**WHAT THIS TASK INVOLVES:** Scan the entries and copy each line where the word "models" is present.

Recorded data:
|---|

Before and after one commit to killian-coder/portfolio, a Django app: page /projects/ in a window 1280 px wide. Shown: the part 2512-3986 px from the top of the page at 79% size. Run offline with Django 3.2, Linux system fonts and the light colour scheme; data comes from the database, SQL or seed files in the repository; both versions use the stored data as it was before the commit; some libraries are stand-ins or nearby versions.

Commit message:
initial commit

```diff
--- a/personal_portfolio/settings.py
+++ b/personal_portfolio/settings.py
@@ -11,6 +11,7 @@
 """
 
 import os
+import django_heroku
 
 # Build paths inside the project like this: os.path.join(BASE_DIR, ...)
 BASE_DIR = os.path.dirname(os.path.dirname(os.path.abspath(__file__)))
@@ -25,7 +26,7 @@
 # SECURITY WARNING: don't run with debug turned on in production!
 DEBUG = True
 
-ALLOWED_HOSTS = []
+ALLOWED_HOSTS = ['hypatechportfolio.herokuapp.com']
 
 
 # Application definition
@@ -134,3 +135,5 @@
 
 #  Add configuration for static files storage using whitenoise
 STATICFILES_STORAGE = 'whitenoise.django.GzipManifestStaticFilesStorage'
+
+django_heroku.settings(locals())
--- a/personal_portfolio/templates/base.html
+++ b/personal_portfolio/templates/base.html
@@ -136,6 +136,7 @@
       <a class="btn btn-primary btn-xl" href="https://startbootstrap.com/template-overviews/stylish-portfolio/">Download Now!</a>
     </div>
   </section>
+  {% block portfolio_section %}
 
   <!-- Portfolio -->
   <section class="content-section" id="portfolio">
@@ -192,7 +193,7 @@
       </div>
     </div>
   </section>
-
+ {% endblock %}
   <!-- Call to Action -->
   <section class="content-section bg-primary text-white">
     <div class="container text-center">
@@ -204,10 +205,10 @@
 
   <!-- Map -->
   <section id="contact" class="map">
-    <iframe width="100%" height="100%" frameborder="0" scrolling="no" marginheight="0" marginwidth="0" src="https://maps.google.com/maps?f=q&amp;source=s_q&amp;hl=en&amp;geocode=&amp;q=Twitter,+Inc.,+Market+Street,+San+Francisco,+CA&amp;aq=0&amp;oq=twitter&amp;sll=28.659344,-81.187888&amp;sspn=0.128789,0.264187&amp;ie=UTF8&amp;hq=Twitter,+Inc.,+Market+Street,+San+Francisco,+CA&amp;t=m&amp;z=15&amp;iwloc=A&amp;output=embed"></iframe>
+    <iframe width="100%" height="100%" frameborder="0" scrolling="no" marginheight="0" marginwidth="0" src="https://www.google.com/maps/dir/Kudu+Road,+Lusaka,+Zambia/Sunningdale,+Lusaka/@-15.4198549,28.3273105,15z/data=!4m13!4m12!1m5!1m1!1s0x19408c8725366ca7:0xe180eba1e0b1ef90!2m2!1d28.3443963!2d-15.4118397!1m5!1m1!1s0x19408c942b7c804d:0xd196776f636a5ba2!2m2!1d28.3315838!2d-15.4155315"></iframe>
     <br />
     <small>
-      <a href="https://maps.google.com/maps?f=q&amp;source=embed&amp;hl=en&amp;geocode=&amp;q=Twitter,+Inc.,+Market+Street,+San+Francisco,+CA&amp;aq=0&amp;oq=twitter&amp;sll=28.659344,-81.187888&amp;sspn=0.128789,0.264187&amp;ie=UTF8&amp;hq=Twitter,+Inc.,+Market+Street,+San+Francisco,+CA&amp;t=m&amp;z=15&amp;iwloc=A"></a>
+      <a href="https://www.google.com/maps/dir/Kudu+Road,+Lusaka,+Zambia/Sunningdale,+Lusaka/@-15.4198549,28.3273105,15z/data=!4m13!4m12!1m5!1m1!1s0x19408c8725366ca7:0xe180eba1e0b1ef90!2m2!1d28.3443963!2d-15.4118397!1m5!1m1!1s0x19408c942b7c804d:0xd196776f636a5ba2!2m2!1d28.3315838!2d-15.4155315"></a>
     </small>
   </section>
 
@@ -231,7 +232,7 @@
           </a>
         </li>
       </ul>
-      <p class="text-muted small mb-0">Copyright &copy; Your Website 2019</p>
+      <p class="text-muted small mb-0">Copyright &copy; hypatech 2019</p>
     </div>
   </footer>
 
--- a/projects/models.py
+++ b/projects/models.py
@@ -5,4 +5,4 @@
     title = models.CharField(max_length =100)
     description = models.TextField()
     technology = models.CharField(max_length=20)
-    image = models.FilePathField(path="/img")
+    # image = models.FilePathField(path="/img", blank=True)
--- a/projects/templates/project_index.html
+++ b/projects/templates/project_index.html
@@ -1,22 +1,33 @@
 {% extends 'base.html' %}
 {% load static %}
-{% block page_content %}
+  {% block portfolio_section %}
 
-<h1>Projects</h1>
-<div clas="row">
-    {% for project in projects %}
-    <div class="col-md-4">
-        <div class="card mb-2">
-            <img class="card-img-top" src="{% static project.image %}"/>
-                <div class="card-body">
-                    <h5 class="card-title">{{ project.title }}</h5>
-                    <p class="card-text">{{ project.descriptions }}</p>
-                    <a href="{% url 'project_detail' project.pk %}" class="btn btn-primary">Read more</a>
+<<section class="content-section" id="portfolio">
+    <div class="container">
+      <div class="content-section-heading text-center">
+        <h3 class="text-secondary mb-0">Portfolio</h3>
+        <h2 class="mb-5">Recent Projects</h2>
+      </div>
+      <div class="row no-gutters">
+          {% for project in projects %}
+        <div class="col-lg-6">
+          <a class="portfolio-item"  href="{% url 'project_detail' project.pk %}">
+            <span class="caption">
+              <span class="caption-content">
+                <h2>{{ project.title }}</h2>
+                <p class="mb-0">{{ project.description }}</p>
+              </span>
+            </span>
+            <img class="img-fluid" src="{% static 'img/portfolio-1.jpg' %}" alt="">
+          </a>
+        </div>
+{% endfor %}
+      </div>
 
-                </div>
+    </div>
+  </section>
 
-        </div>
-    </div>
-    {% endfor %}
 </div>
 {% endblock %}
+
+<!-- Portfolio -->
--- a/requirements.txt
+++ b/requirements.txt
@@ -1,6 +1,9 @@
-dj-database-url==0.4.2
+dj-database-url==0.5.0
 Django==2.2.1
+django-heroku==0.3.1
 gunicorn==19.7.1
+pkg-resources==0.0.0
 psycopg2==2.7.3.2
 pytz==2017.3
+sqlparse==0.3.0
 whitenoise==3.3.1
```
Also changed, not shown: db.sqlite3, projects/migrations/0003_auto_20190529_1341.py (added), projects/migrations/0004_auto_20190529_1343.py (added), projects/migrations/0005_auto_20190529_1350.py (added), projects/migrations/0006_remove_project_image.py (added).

|---|

**THE COMPLETED TASK:**
--- a/projects/models.py
+++ b/projects/models.py
     title = models.CharField(max_length =100)
     description = models.TextField()
     technology = models.CharField(max_length=20)
-    image = models.FilePathField(path="/img")
+    # image = models.FilePathField(path="/img", blank=True)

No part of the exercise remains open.